'Sobering' Brexit report lays bare perils for Northern Ireland firms of no-deal

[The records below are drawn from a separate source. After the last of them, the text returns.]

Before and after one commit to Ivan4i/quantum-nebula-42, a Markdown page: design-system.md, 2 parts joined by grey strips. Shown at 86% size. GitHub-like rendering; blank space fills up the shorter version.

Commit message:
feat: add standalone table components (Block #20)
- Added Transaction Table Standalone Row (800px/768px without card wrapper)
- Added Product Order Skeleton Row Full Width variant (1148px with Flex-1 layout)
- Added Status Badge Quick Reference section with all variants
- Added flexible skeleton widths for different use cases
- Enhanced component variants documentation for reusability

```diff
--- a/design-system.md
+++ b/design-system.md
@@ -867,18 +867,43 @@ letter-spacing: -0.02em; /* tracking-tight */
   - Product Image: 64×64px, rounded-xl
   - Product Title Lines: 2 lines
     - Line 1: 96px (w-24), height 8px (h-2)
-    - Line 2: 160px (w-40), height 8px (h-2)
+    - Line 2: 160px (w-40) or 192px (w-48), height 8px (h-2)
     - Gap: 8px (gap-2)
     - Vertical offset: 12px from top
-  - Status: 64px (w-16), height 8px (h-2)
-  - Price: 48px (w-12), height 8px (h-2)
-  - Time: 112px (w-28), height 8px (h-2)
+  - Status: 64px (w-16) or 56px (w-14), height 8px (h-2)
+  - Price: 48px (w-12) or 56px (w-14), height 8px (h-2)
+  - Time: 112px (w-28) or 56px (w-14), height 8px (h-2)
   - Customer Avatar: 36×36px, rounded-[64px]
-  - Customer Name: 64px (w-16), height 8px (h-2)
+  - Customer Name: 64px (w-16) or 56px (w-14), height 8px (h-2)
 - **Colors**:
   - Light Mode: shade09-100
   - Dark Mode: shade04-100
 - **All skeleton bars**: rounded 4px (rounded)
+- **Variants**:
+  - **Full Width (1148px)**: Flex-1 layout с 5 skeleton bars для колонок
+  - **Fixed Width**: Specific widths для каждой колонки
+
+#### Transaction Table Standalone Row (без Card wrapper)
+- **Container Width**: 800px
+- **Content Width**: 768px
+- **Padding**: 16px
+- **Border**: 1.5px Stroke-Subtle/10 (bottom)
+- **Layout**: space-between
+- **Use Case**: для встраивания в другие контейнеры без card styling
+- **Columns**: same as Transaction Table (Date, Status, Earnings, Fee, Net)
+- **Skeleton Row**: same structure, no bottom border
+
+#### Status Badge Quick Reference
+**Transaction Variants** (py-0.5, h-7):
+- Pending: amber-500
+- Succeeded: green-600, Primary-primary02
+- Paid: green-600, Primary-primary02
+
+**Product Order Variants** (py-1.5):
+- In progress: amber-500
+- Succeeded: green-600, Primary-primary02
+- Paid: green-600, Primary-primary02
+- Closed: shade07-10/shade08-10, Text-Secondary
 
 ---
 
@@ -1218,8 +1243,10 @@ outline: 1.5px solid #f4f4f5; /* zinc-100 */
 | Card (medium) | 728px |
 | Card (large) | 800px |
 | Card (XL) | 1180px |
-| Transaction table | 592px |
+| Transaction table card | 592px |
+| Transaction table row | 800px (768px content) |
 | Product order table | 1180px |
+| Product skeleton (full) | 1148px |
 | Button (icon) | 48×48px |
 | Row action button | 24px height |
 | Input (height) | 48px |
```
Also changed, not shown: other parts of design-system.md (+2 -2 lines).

The sheer scale of the problems facing Northern Ireland in the event of a no-deal Brexit has been laid bare in a new report.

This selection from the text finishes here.